▶ _Aim of the task_: Check every line of the data for the word "ipynb", and copy those that have it.

Records from a data collection

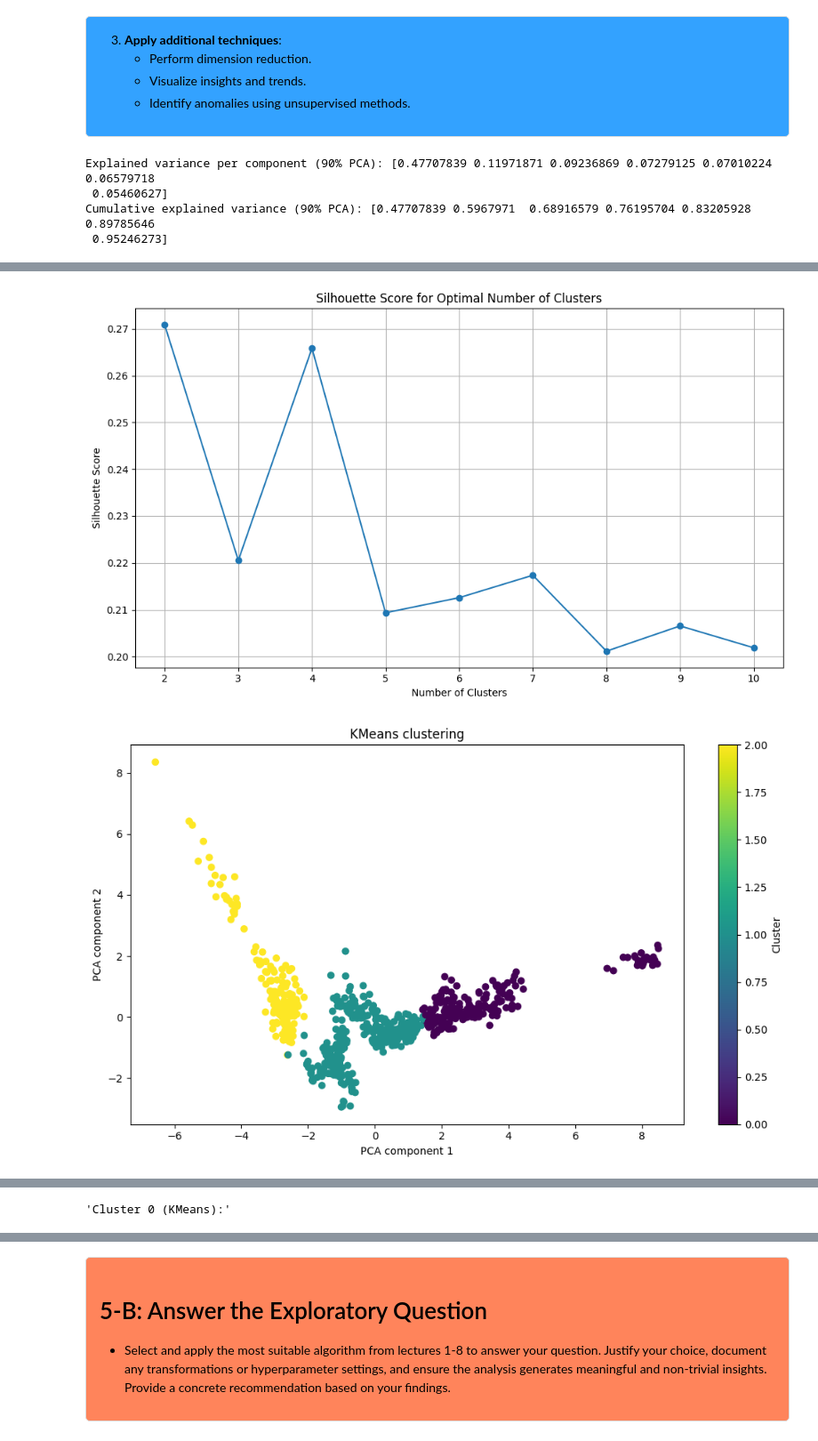
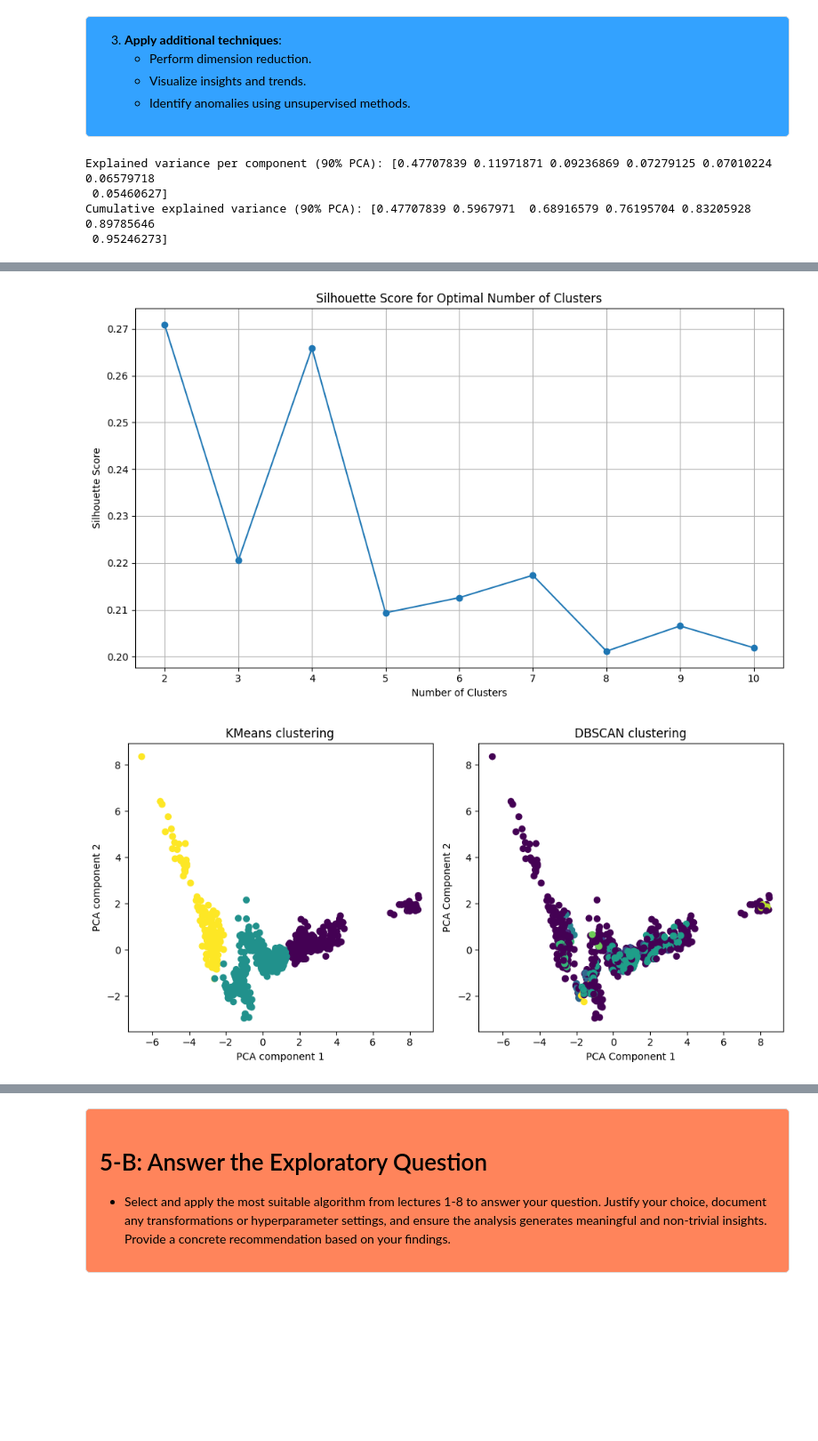
Before and after one commit to Victor-L-Almgren/Collaboration-Repo, a Jupyter notebook: Final_notebook.ipynb, the cells around one changed output, grey strips where cells are left out. Shown at 89% size. Drawn from its saved outputs; the diff is of its cells as text; code cells hidden in the pictures; blank space fills up the shorter version.

```diff
--- a/Final_notebook.ipynb
+++ b/Final_notebook.ipynb
@@ -222,6 +224,7 @@ for k in range(1, 11):
     kmeans.fit(pca_90_components)
     inertia_values.append(kmeans.inertia_)
 
+# Plotting the inertias
 plt.figure(figsize=(10, 6))
 plt.plot(range(1, 11), inertia_values, marker="o")
 plt.title("Elbow method for optimal number of clusters")
@@ -239,6 +242,7 @@ for k in range(2, 11):
     silhouette_avg = silhouette_score(pca_90_components, cluster_labels)
     silhouette_scores.append(silhouette_avg)
 
+# plotting the average silhuetet scores
 plt.figure(figsize=(10, 6))
 plt.plot(range(2, 11), silhouette_scores, marker="o")
 plt.title("Silhouette Score for Optimal Number of Clusters")
@@ -250,63 +254,53 @@ plt.show()
 
 # Determined from elbow method and silhouette score
 optimal_k = 3
 
 kmeans = KMeans(n_clusters=optimal_k, random_state=42)
 dow_jones["kmeans_cluster"] = kmeans.fit_predict(pca_90_components)
 
-# DBSCAN Clustering
+# DBSCAN clustering
 dbscan = DBSCAN(eps=1, min_samples=5) #params not finly adjusted
 dow_jones["dbscan_cluster"] = dbscan.fit_predict(pca_90_components)
 
 # Reduce data to 2d for visualization
 pca_2d = PCA(n_components=2)
 pca_2d_components = pca_2d.fit_transform(pca_90_components)
 
 dow_jones["PCA1"] = pca_2d_components[:, 0]
 dow_jones["PCA2"] = pca_2d_components[:, 1]
 
-# Plot KMeans clustering visualized
-plt.figure(figsize=(10, 6))
-plt.scatter(dow_jones["PCA1"], dow_jones["PCA2"], c=dow_jones["kmeans_cluster"], cmap="viridis")
-plt.xlabel("PCA component 1")
-plt.ylabel("PCA component 2")
-plt.title("KMeans clustering")
-plt.colorbar(label="Cluster")
+# Plot KMeans clustes
+fig, (ax1, ax2) = plt.subplots(1, 2, figsize=(10,5))
+ax1.scatter(dow_jones["PCA1"], dow_jones["PCA2"], c=dow_jones["kmeans_cluster"], cmap="viridis")
+ax1.set_xlabel("PCA component 1")
+ax1.set_ylabel("PCA component 2")
+ax1.set_title("KMeans clustering")
+
+# plot DBSCAN clusters
+ax2.scatter(dow_jones["PCA1"], dow_jones["PCA2"], c=dow_jones["dbscan_cluster"], cmap="viridis")
+ax2.set_xlabel("PCA Component 1")
+ax2.set_ylabel("PCA Component 2")
+ax2.set_title("DBSCAN clustering")
+
 plt.tight_layout()
 plt.show()
 
-# DBSCAN clustering visualized
-plt.figure(figsize=(10, 6))
-plt.scatter(dow_jones["PCA1"], dow_jones["PCA2"], c=dow_jones["dbscan_cluster"], cmap="viridis")
-plt.xlabel("PCA Component 1")
-plt.ylabel("PCA Component 2")
-plt.title("DBSCAN clustering")
-plt.colorbar(label="Cluster")
-plt.tight_layout()
-plt.show()
-
-#print("KMeans Cluster Centers in PCA-reduced space:")
-#print(kmeans.cluster_centers_)
-
 # Inspecting what stocks got clustered together in Kmenas
-for cluster_num in range(kmeans.n_clusters):
-    display(f"Cluster {cluster_num} (KMeans):")
-    unique_stocks = dow_jones[dow_jones["kmeans_cluster"] == cluster_num]["stock"].unique()
-    display(f"Cluster {cluster_num}: Unique stocks are: {unique_stocks}")
-
-#print("\nDBSCAN Cluster Summary:")
-#print(dow_jones["dbscan_cluster"].value_counts())
+#for cluster_num in range(kmeans.n_clusters):
+    #display(f"Cluster {cluster_num} (KMeans):")
+    #unique_stocks = dow_jones[dow_jones["kmeans_cluster"] == cluster_num]["stock"].unique()
+    #display(f"Cluster {cluster_num}: Unique stocks are: {unique_stocks}")
 
 # Inspecting clusters for DBSCAN
-for cluster_num in set(dow_jones["dbscan_cluster"]):
-    display(f"Cluster {cluster_num} (DBSCAN):")
-    display(dow_jones[dow_jones["dbscan_cluster"] == cluster_num].head())
-    display(f"Cluster {cluster_num}: {dow_jones[dow_jones["dbscan_cluster"] == cluster_num]["stock"].nunique()} unique stocks")
+#for cluster_num in set(dow_jones["dbscan_cluster"]):
+    #display(f"Cluster {cluster_num} (DBSCAN):")
+    #display(dow_jones[dow_jones["dbscan_cluster"] == cluster_num].head())
+    #display(f"Cluster {cluster_num}: {dow_jones[dow_jones["dbscan_cluster"] == cluster_num]["stock"].nunique()} unique stocks")
 # %% [output]
 Explained variance per component (90% PCA): [0.47707839 0.11971871 0.09236869 0.07279125 0.07010224 0.06579718
  0.05460627]
 Cumulative explained variance (90% PCA): [0.47707839 0.5967971  0.68916579 0.76195704 0.83205928 0.89785646
  0.95246273]
 [figure]
 [figure]
-[figure, old version]
+[figure, new version]
@@ -314 +306,0 @@ Cumulative explained variance (90% PCA): [0.47707839 0.5967971  0.68916579 0.761
-'Cluster 0 (KMeans):'
```
Also changed, not shown: parts of 17 cells of this notebook.
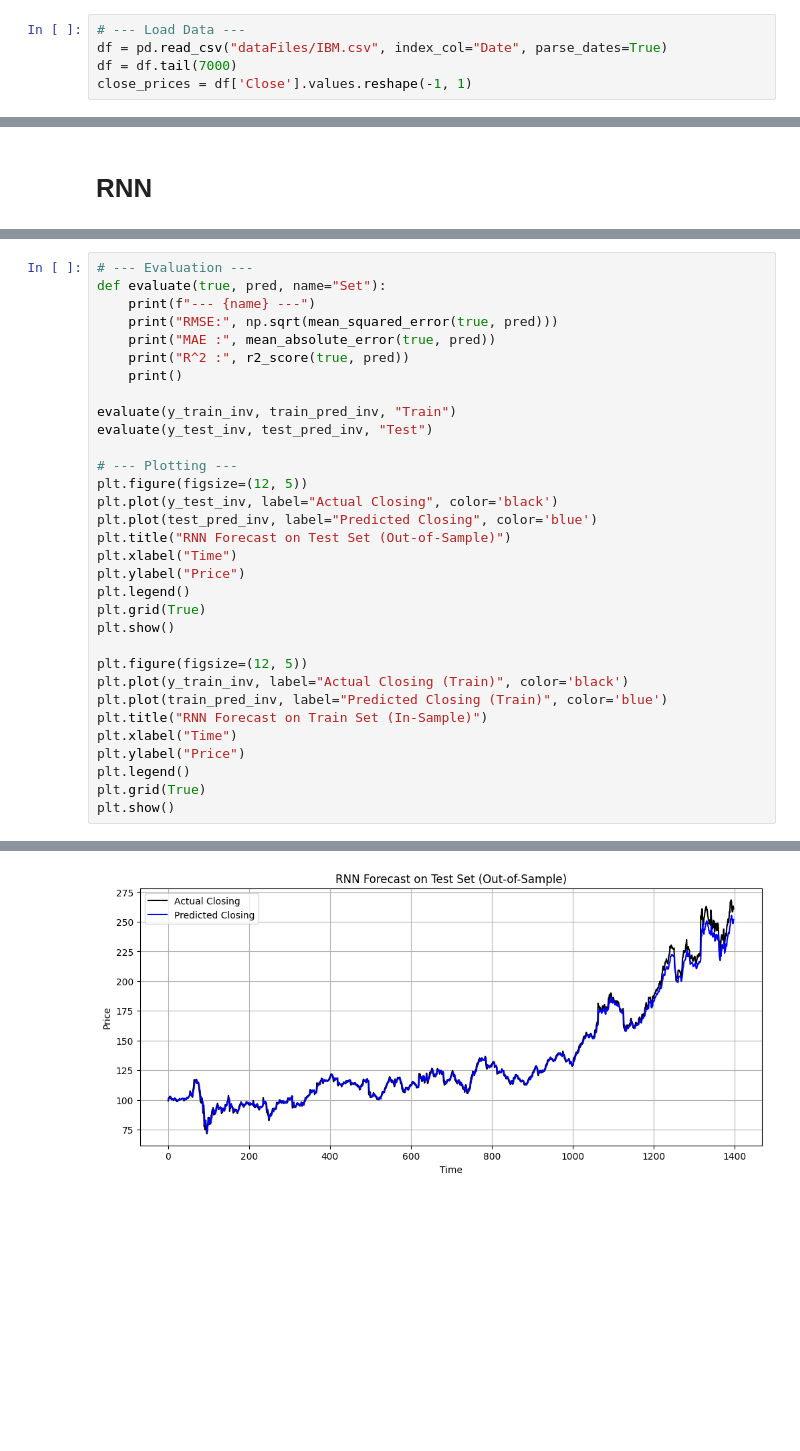
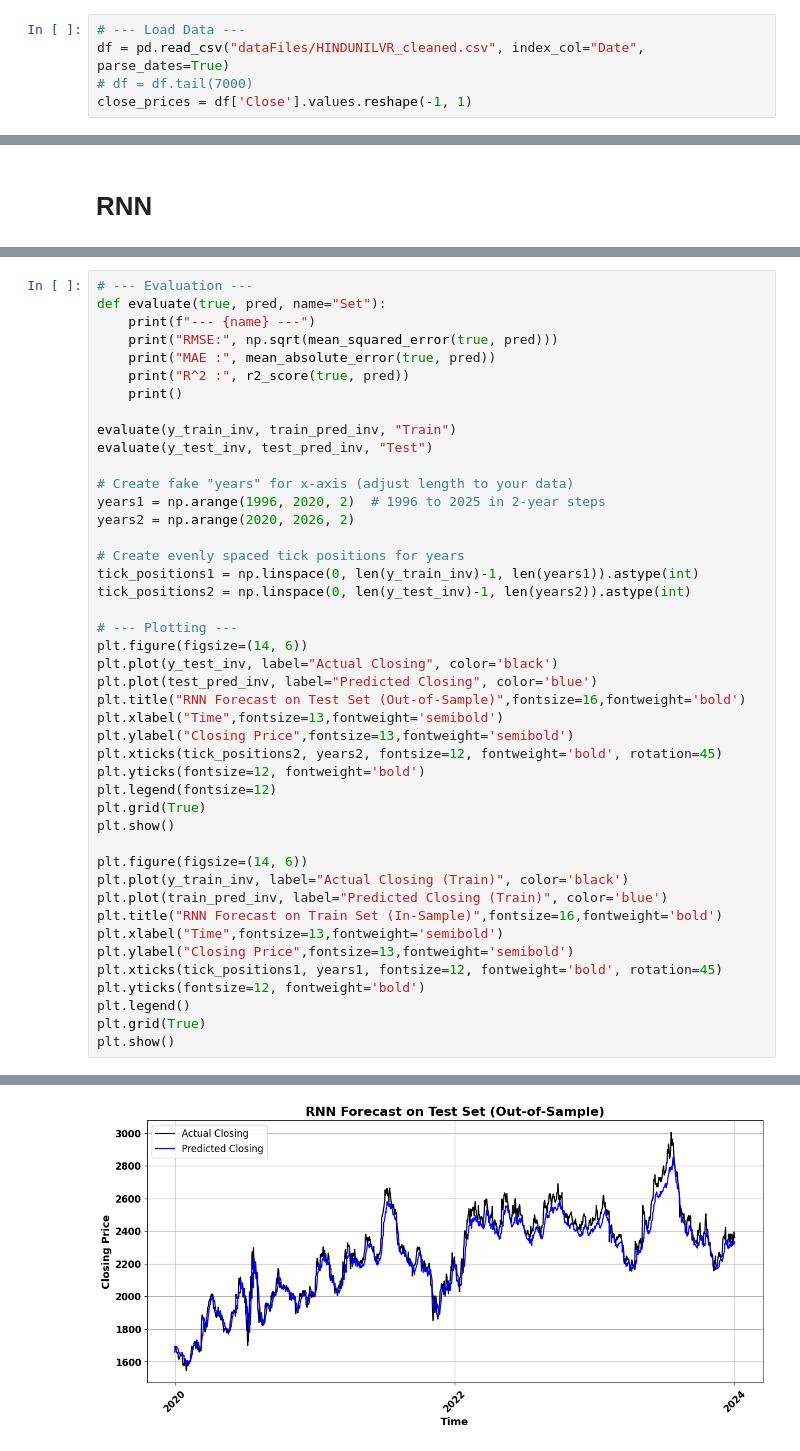
Before and after one commit to git-ankuryadav/Stock-Price-Prediction, a Jupyter notebook: final-RNN.ipynb, the cells around one changed output, grey strips where cells are left out. Cells and saved outputs as stored; diff of their text form; blank space fills up the shorter version.

```diff
--- a/final-RNN.ipynb
+++ b/final-RNN.ipynb
@@ -13,8 +13,8 @@ from tensorflow.keras.layers import SimpleRNN, Dense, Dropout
 # Reading the Data
 # %%
 # --- Load Data ---
-df = pd.read_csv("dataFiles/IBM.csv", index_col="Date", parse_dates=True)
-df = df.tail(7000)
+df = pd.read_csv("dataFiles/HINDUNILVR_cleaned.csv", index_col="Date", parse_dates=True)
+# df = df.tail(7000)
 close_prices = df['Close'].values.reshape(-1, 1)
 # %% [markdown]
 # Plots over time
@@ -99,25 +99,37 @@ def evaluate(true, pred, name="Set"):
 evaluate(y_train_inv, train_pred_inv, "Train")
 evaluate(y_test_inv, test_pred_inv, "Test")
 
+# Create fake "years" for x-axis (adjust length to your data)
+years1 = np.arange(1996, 2020, 2)  # 1996 to 2025 in 2-year steps
+years2 = np.arange(2020, 2026, 2)
+
+# Create evenly spaced tick positions for years
+tick_positions1 = np.linspace(0, len(y_train_inv)-1, len(years1)).astype(int)
+tick_positions2 = np.linspace(0, len(y_test_inv)-1, len(years2)).astype(int)
+
 # --- Plotting ---
-plt.figure(figsize=(12, 5))
+plt.figure(figsize=(14, 6))
 plt.plot(y_test_inv, label="Actual Closing", color='black')
 plt.plot(test_pred_inv, label="Predicted Closing", color='blue')
-plt.title("RNN Forecast on Test Set (Out-of-Sample)")
-plt.xlabel("Time")
-plt.ylabel("Price")
+plt.title("RNN Forecast on Test Set (Out-of-Sample)",fontsize=16,fontweight='bold')
+plt.xlabel("Time",fontsize=13,fontweight='semibold')
+plt.ylabel("Closing Price",fontsize=13,fontweight='semibold')
+plt.xticks(tick_positions2, years2, fontsize=12, fontweight='bold', rotation=45)
+plt.yticks(fontsize=12, fontweight='bold')
+plt.legend(fontsize=12)
+plt.grid(True)
+plt.show()
+
+plt.figure(figsize=(14, 6))
+plt.plot(y_train_inv, label="Actual Closing (Train)", color='black')
+plt.plot(train_pred_inv, label="Predicted Closing (Train)", color='blue')
+plt.title("RNN Forecast on Train Set (In-Sample)",fontsize=16,fontweight='bold')
+plt.xlabel("Time",fontsize=13,fontweight='semibold')
+plt.ylabel("Closing Price",fontsize=13,fontweight='semibold')
+plt.xticks(tick_positions1, years1, fontsize=12, fontweight='bold', rotation=45)
+plt.yticks(fontsize=12, fontweight='bold')
 plt.legend()
 plt.grid(True)
 plt.show()
-
-plt.figure(figsize=(12, 5))
-plt.plot(y_train_inv, label="Actual Closing (Train)", color='black')
-plt.plot(train_pred_inv, label="Predicted Closing (Train)", color='blue')
-plt.title("RNN Forecast on Train Set (In-Sample)")
-plt.xlabel("Time")
-plt.ylabel("Price")
-plt.legend()
-plt.grid(True)
-plt.show()
 # %% [output]
 --- Train ---
@@ -132 +144 @@ R^2 : 0.9923506161433137
-[figure, old version]
+[figure, new version]
```
Also changed, not shown: parts of 3 cells of this notebook, 16 other files.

▶ _Result_:
Before and after one commit to Victor-L-Almgren/Collaboration-Repo, a Jupyter notebook: Final_notebook.ipynb, the cells around one changed output, grey strips where cells are left out. Shown at 89% size. Drawn from its saved outputs; the diff is of its cells as text; code cells hidden in the pictures; blank space fills up the shorter version.
--- a/Final_notebook.ipynb
+++ b/Final_notebook.ipynb
Before and after one commit to git-ankuryadav/Stock-Price-Prediction, a Jupyter notebook: final-RNN.ipynb, the cells around one changed output, grey strips where cells are left out. Cells and saved outputs as stored; diff of their text form; blank space fills up the shorter version.
--- a/final-RNN.ipynb
+++ b/final-RNN.ipynb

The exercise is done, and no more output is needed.